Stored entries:
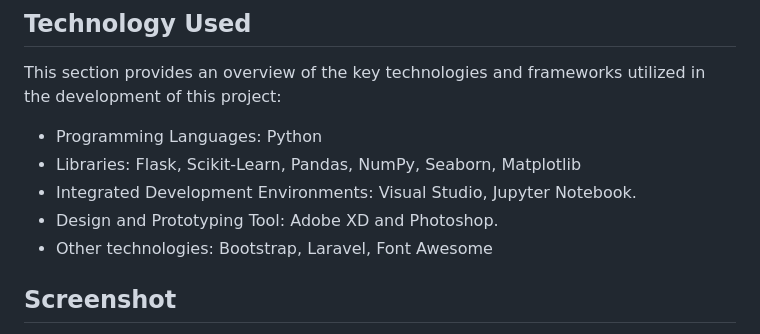
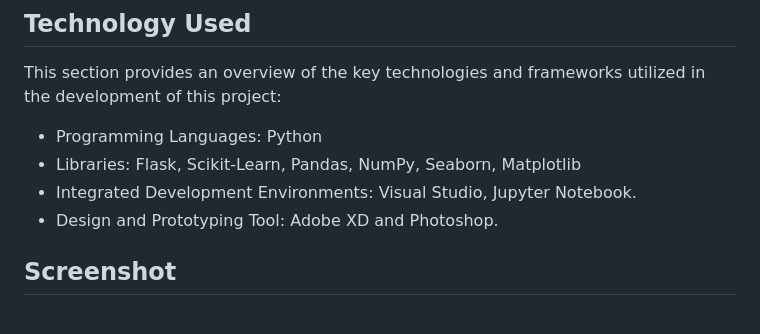
Before and after one commit to wilhelmusolejr/DASS-Depression-Level-Predictor, a Markdown page: readme.md, the part around the change. Drawn GitHub-style.

```diff
--- a/readme.md
+++ b/readme.md
@@ -34,7 +34,6 @@ This section provides an overview of the key technologies and frameworks utilize
 * Libraries: Flask, Scikit-Learn, Pandas, NumPy, Seaborn, Matplotlib
 * Integrated Development Environments: Visual Studio, Jupyter Notebook.
 * Design and Prototyping Tool: Adobe XD and Photoshop.
-* Other technologies: Bootstrap, Laravel, Font Awesome
 
 ## Screenshot
 <div align="center">
```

- [Task objective]: Repeat every record above exactly. The pictures do not belong in the copy.

- [Your response]:
Before and after one commit to wilhelmusolejr/DASS-Depression-Level-Predictor, a Markdown page: readme.md, the part around the change. Drawn GitHub-style.

```diff
--- a/readme.md
+++ b/readme.md
@@ -34,7 +34,6 @@ This section provides an overview of the key technologies and frameworks utilize
 * Libraries: Flask, Scikit-Learn, Pandas, NumPy, Seaborn, Matplotlib
 * Integrated Development Environments: Visual Studio, Jupyter Notebook.
 * Design and Prototyping Tool: Adobe XD and Photoshop.
-* Other technologies: Bootstrap, Laravel, Font Awesome
 
 ## Screenshot
 <div align="center">
```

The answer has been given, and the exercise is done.